The assignment for the Belgian Cats was clear: win against Germany and the ticket for the European Championship was in. And so it happened: with a flashy start, the Belgians grabbed the Germans by the throat. The Cats did not let go afterwards and after a 44-69 victory, they can prepare for a fourth consecutive European Championship.
Back to Basics.
In a glorified parish hall in Wolfenbüttel, Germany, the Belgian Cats defended their ticket for the European Championship basketball today. The fact that our Belgian women’s basketball had to sit on wooden chairs – with the audience breathing down their necks – clearly didn’t bother them.
After barely five minutes of play, the Cats already had a 5-15 lead. A straight-up blitzkrieg, ending with a 15-point gap (19-34) at halftime. After her calf injury, Emma Meesseman once again proved herself to be of gold value and was immediately good for 14 of the 34 points at half-time.
After the break, the Cats controlled and consolidated their lead. With a sophisticated defensive plan they let their German opponent pound against a wall.
Especially MVP Emma Meesseman had to experience that firsthand. Our Belgian star player suffered an elbow blow in a tough duel. Meesseman had to process that blow on the bench, but saw her teammates win the game in the last quarter with 44-69.
The Cats can thus prepare for the fourth consecutive European Championship. That will be played in Israel and Slovenia in June. On Sunday in Skopje they will play a gala match against their weak brother, North Macedonia.
Emma Meesseman: “Don’t know where we stand, but feeling is good”
Emma Meesseman was, as usual, a driving force at an important moment for the Belgian Cats. Although she had to be taken care of in the dressing room for almost ten minutes because she got an elbow in the face from an opponent.
“My tooth was through my lip. It is glued. Not good for my beauty”, Meesseman could laugh about it.

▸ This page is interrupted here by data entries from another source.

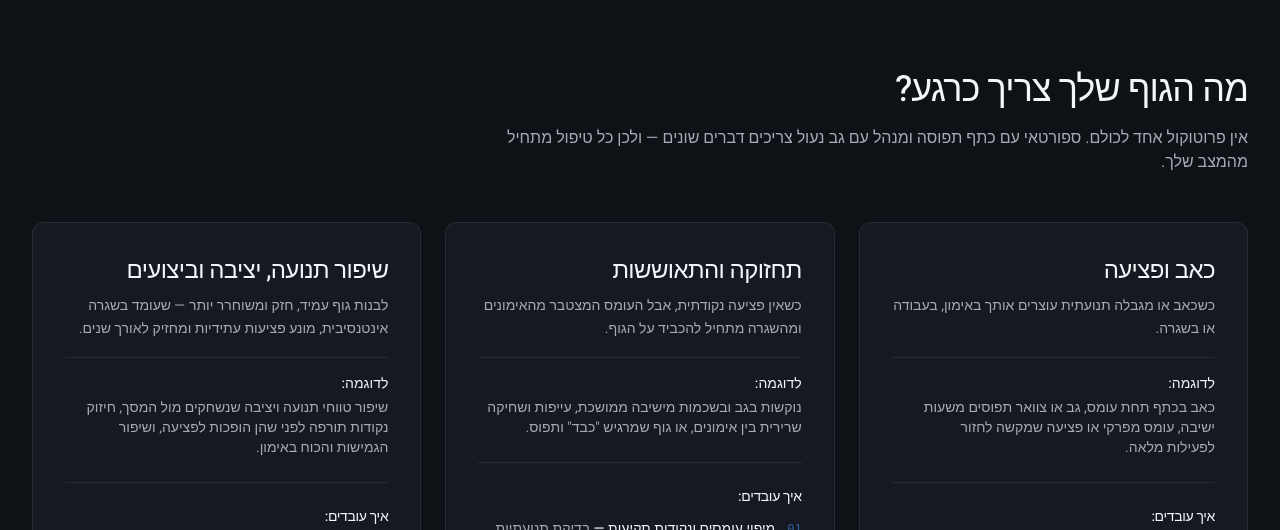
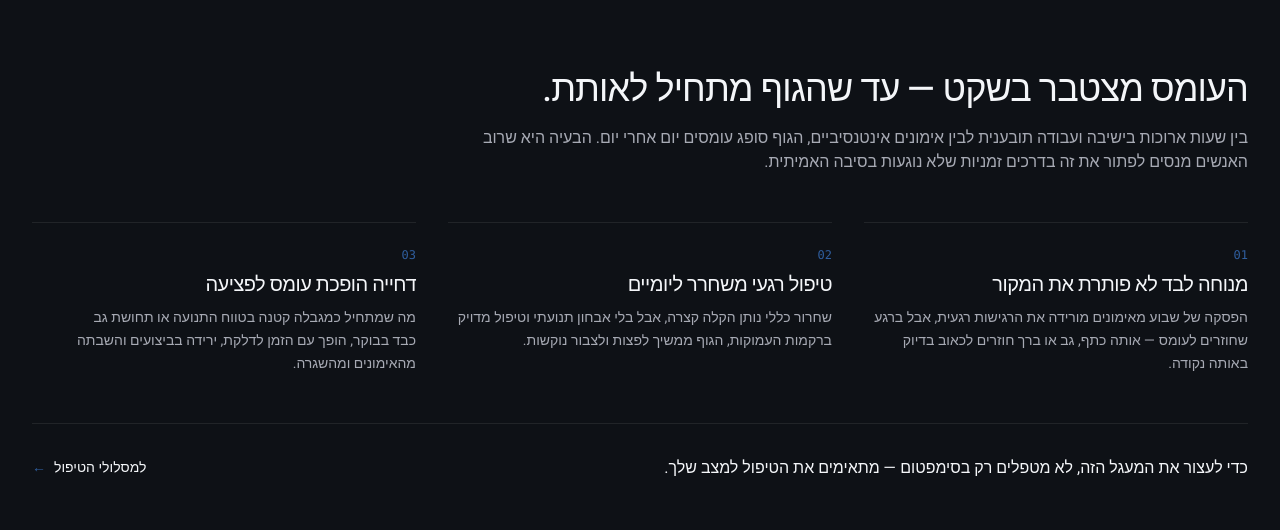
Before and after one commit to ofek-ok/okonskiperformance, a Next.js app: page / in a window 1280 px wide. Shown: the part 826-1356 px from the top of the page. Built offline with nearby package versions, Linux system fonts and the light colour scheme.

Commit message:
Rebuild landing page into 7-step conversion flow with TheProblem and unified booking CTA

```diff
--- a/app/page.tsx
+++ b/app/page.tsx
@@ -1,8 +1,8 @@
 import Navbar from "@/components/Navbar";
 import Hero from "@/components/Hero";
+import TheProblem from "@/components/TheProblem";
 import WhoItsFor from "@/components/WhoItsFor";
 import Treatment from "@/components/Treatment";
-import HowToStart from "@/components/HowToStart";
 import AboutOfek from "@/components/AboutOfek";
 import FAQ from "@/components/FAQ";
 import PerformanceList from "@/components/PerformanceList";
@@ -40,9 +40,9 @@ export default function Home() {
       <main className="bg-charcoalDark selection:bg-logoBlue selection:text-white">
         <Navbar />
         <Hero />
+        <TheProblem />
         <WhoItsFor />
         <Treatment />
-        <HowToStart />
         <AboutOfek />
         <FAQ />
         <PerformanceList />
--- a/components/AboutOfek.tsx
+++ b/components/AboutOfek.tsx
@@ -24,13 +24,13 @@ export default function AboutOfek() {
             </div>
           </div>
 
-          {/* SECTION 5: ABOUT (השילוב הייחודי של אופק אוקונסקי) */}
+          {/* SECTION 5: ABOUT (מי עומד מאחורי הטיפול) */}
           <div className="lg:col-span-7 text-right">
             <h2
               id="about-heading"
               className="text-2xl sm:text-4xl font-medium text-[#F4F6F9] leading-tight mb-6"
             >
-              להבין את הגוף של ספורטאי. להכיר את הלחץ של הייטקיסט.
+              להבין את הגוף של ספורטאי. להכיר את העומס של שגרה תובענית.
             </h2>
 
             {/* Two Ruled Columns */}
@@ -42,9 +42,9 @@ export default function AboutOfek() {
                 </p>
               </div>
               <div>
-                <span className="text-sm font-medium text-[#F4F6F9] block mb-1">7 שנים בהייטק</span>
+                <span className="text-sm font-medium text-[#F4F6F9] block mb-1">7 שנים בניהול פרויקטים</span>
                 <p className="text-xs sm:text-sm text-[#A7AAB4] leading-relaxed">
-                  מנהל פרויקטים טכנולוגיים בכיר — שעות ארוכות מול מחשב, פגישות וניהול תחת סטרס גבוה.
+                  ניסיון כמנהל פרויקטים טכנולוגיים בכיר — שעות ארוכות מול מחשב, פגישות ועבודה תחת סטרס גבוה.
                 </p>
               </div>
             </div>
@@ -56,11 +56,11 @@ export default function AboutOfek() {
               </p>
 
               <p>
-                מצד אחד – 15 שנה על המזרן, מאמן וחגורה שחורה בג&apos;יו־ג&apos;יטסו ברזילאי (BJJ). אני מכיר פציעות, עומסי שיא וגבולות גוף ממקור ראשון. מצד שני – 7 שנים כמנהל פרויקטים טכנולוגיים בכיר, שעות אינסופיות מול מחשב, פגישות וניהול תחת סטרס גבוה.
+                מצד אחד – 15 שנה על המזרן, מאמן וחגורה שחורה בג&apos;יו־ג&apos;יטסו ברזילאי (BJJ). אני מכיר פציעות, עומסי שיא וגבולות גוף ממקור ראשון. מצד שני – 7 שנים כמנהל פרויקטים טכנולוגיים בכיר, שעות אינסופיות מול מחשב, פגישות ועומס מנטלי גבוה.
               </p>
 
               <p className="text-[#F4F6F9]/90">
-                החיבור הזה הוליד את Okonski Performance: מקום שמבין את שפת הגוף שלך, לא מבזבז זמן על פתרונות שטחיים, ויודע בדיוק איך לבנות תוכנית שיקום והתאוששות שמשתלבת בחיים האמיתיים שלך.
+                החיבור הזה הוליד את Okonski Performance: מקום שמבין את הגוף שלך, לא מבזבז זמן על פתרונות שטחיים, ויודע בדיוק איך לבנות תוכנית טיפול ושיקום שמשתלבת בחיים האמיתיים שלך.
               </p>
             </div>
           </div>
--- /dev/null
+++ b/components/TheProblem.tsx
@@ -0,0 +1,73 @@
+const problemPoints = [
+  {
+    num: "01",
+    title: "מנוחה לבד לא פותרת את המקור",
+    body: "הפסקה של שבוע מאימונים מורידה את הרגישות רגעית, אבל ברגע שחוזרים לעומס — אותה כתף, גב או ברך חוזרים לכאוב בדיוק באותה נקודה.",
+  },
+  {
+    num: "02",
+    title: "טיפול רגעי משחרר ליומיים",
+    body: "שחרור כללי נותן הקלה קצרה, אבל בלי אבחון תנועתי וטיפול מדויק ברקמות העמוקות, הגוף ממשיך לפצות ולצבור נוקשות.",
+  },
+  {
+    num: "03",
+    title: "דחייה הופכת עומס לפציעה",
+    body: "מה שמתחיל כמגבלה קטנה בטווח התנועה או תחושת גב כבד בבוקר, הופך עם הזמן לדלקת, ירידה בביצועים והשבתה מהאימונים ומהשגרה.",
+  },
+];
+
+export default function TheProblem() {
+  return (
+    <section
+      id="problem"
+      className="py-16 sm:py-24 bg-[#0E1116] border-b border-white/[0.08] scroll-mt-16"
+      aria-labelledby="problem-heading"
+    >
+      <div className="max-w-7xl mx-auto px-4 sm:px-8 text-right">
+        <div className="max-w-3xl mb-12">
+          <h2
+            id="problem-heading"
+            className="text-2xl sm:text-4xl font-medium text-[#F4F6F9] leading-tight mb-4"
+          >
+            העומס מצטבר בשקט — עד שהגוף מתחיל לאותת.
+          </h2>
+          <p className="text-[#A7AAB4] text-sm sm:text-base leading-relaxed">
+            בין שעות ארוכות בישיבה ועבודה תובענית לבין אימונים אינטנסיביים, הגוף סופג עומסים יום אחרי יום. הבעיה היא שרוב האנשים מנסים לפתור את זה בדרכים זמניות שלא נוגעות בסיבה האמיתית.
+          </p>
+        </div>
+
+        <div className="grid grid-cols-1 md:grid-cols-3 gap-8">
+          {problemPoints.map((item) => (
+            <article
+              key={item.num}
+              className="pt-6 border-t border-white/[0.08]"
+            >
+              <span className="font-mono tabular-nums text-xs text-[#2F5E9E] block mb-2">
+                {item.num}
+              </span>
+              <h3 className="text-lg sm:text-xl font-medium text-[#F4F6F9] mb-2">
+                {item.title}
+              </h3>
+              <p className="text-sm text-[#A7AAB4] leading-relaxed">
+                {item.body}
+              </p>
+            </article>
+          ))}
+        </div>
+
+        <div className="mt-12 pt-8 border-t border-white/[0.08] flex flex-col sm:flex-row sm:items-center justify-between gap-4">
+          <p className="text-sm sm:text-base text-[#F4F6F9]">
+            כדי לעצור את המעגל הזה, לא מטפלים רק בסימפטום — מתאימים את הטיפול למצב שלך.
+          </p>
+          <a
+            href="#who-its-for"
+            className="inline-flex items-center gap-2 text-sm font-medium text-[#F4F6F9] hover:text-[#A7AAB4] shrink-0"
+          >
+            <span>למסלולי הטיפול</span>
+            <span className="text-[#2F5E9E]">←</span>
+          </a>
+        </div>
+      </div>
+    </section>
+  );
+}
--- a/components/Treatment.tsx
+++ b/components/Treatment.tsx
@@ -249,10 +249,10 @@ export default function Treatment() {
             </div>
             <div className="pt-4 mt-4">
               <a
-                href="#how-it-works"
+                href="#performance-list"
                 className="inline-flex items-center gap-2 text-[#0E1116] hover:text-[#2F5E9E] text-sm font-medium"
               >
-                <span>איך מתחילים? קרא על השלבים</span>
+                <span>רוצה להתחיל? הצטרף לרשימת הקדימות</span>
                 <span className="text-[#2F5E9E]">←</span>
               </a>
             </div>
```
Also changed, not shown: components/PerformanceList.tsx (+54 -17 lines).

In the first and last quarter, the Cats were excellent, but in between they failed to count Germany out. “We played their pace too much, when we are at our best when we play our own pace and pass the ball around well, without dribbling too much.”
There are certainly extenuating circumstances. “We could only train three times, the coach is new and we are a new team,” said Meesseman. “It is therefore difficult to say where we are with a view to the European Championship (in June), but the feeling is good.”
National coach Rachid Méziane also saw that his team took some gas back after a good start, especially offensively. On the other hand, he remembers two good things. “Defensively and mentally, the players remained disciplined and upright.”
“Our project is to play our own game and not adapt. And that means getting the ball going well.”